OECD Development Centre

Over the last decade, life in Kazakhstan has improved significantly, profiting from robust economic growth. But what exactly does having a good life mean? This chapter uses the OECD well-being framework to assess well-being outcomes in Kazakhstan, in relation to a set of identified benchmark countries.The diagnosis shows that material conditions have improved for Kazakhstanis over the last decade. Income and living standards have increased markedly since the year 2000 as gross national income (GNI) per capita doubled and poverty fell dramatically. These outcomes have been largely driven by growth in market incomes and in particular by the creation of salaried jobs and wage policies. As incomes have grown equitably, outcomes determined by the market are largely positive, with the exception of housing, which remains a significant gap in material well-being.Despite improvements and significant progress in other areas, the performance of Kazakhstan in the dimensions of quality of life remains low relative to comparator countries. Levels of empowerment and participation are still low in the country, potentially hindered by the high prevalence of corruption. Additionally, health outcomes remain a challenge, and may remain so, unless a strong impetus is given by the government to improving environmental conditions and the capacity to deliver higher quality public services.
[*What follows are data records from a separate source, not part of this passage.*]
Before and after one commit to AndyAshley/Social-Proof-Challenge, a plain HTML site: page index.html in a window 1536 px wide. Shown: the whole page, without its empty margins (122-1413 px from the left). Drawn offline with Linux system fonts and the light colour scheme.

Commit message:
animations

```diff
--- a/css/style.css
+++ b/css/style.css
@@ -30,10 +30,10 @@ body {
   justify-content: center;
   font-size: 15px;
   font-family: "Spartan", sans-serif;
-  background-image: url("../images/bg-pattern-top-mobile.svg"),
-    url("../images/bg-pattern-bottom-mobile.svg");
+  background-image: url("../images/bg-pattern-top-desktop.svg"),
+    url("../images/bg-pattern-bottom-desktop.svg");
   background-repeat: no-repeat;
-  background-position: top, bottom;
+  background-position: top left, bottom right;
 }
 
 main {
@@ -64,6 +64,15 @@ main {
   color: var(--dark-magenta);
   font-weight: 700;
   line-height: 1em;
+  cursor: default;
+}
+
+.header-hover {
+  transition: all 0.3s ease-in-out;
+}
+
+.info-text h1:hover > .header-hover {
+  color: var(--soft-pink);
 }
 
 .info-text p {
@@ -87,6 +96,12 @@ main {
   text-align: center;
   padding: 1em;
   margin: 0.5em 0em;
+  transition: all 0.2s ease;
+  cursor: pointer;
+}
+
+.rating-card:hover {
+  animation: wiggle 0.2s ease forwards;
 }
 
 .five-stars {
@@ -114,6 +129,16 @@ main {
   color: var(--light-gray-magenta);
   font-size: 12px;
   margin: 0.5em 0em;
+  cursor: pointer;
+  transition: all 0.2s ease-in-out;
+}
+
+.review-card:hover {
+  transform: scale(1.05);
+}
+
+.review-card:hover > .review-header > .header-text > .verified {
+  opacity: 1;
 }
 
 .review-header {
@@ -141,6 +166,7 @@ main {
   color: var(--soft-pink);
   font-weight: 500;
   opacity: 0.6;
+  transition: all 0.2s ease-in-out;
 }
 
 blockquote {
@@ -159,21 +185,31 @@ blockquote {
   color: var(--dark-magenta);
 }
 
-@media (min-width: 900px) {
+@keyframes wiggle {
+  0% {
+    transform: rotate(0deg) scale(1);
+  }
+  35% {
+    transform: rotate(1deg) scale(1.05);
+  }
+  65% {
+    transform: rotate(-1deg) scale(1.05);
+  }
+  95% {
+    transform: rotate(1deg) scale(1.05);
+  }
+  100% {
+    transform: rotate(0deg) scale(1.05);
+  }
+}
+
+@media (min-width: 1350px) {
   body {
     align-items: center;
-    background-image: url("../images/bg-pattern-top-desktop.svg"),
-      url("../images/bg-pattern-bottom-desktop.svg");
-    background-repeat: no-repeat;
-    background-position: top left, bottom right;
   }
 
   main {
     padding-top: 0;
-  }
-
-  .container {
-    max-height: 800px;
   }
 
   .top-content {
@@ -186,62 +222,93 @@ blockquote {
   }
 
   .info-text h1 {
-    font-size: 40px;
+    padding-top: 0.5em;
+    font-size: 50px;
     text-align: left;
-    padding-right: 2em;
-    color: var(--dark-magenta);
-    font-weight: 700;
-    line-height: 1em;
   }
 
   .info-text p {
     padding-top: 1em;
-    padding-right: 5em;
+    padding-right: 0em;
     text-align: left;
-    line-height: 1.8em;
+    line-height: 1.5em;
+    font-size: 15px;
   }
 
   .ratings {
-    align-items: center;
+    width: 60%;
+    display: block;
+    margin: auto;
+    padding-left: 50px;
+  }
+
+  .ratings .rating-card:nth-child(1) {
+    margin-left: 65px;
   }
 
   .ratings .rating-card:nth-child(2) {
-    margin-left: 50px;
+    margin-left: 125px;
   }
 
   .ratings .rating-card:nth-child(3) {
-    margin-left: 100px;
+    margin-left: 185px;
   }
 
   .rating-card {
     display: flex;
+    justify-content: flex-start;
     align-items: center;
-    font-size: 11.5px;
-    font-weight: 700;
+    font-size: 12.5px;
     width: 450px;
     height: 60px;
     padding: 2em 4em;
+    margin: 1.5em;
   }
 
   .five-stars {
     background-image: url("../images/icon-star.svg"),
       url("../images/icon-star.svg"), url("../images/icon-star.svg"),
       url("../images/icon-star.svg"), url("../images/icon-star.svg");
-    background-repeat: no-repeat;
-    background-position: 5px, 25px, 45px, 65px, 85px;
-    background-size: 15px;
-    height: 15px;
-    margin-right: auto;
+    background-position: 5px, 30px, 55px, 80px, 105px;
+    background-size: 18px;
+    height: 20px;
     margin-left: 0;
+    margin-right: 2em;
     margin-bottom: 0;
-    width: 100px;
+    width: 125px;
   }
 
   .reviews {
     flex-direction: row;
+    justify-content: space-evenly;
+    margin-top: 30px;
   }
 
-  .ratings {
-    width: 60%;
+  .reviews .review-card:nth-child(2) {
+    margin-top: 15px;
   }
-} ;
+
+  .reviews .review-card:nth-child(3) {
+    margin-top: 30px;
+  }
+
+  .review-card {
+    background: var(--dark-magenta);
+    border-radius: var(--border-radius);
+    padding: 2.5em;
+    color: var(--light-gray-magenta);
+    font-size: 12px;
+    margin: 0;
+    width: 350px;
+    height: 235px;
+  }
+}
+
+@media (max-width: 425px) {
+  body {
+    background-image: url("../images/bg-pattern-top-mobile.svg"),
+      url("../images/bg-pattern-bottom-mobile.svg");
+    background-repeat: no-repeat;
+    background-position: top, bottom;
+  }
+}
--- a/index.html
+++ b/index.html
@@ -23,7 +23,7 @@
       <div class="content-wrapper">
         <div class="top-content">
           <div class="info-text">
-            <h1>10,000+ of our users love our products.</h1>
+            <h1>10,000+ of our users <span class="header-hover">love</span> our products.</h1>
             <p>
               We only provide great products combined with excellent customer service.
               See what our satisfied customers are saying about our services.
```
Indeed, all the indicators related to environment are below what could be expected and are not likely to go in the right direction unless decisive action is taken to limit the adverse impact of natural resource-intensive growth and to accelerate structural transformation. In addition, quantitative educational indicators have overall improved but qualitative outcomes are still lagging.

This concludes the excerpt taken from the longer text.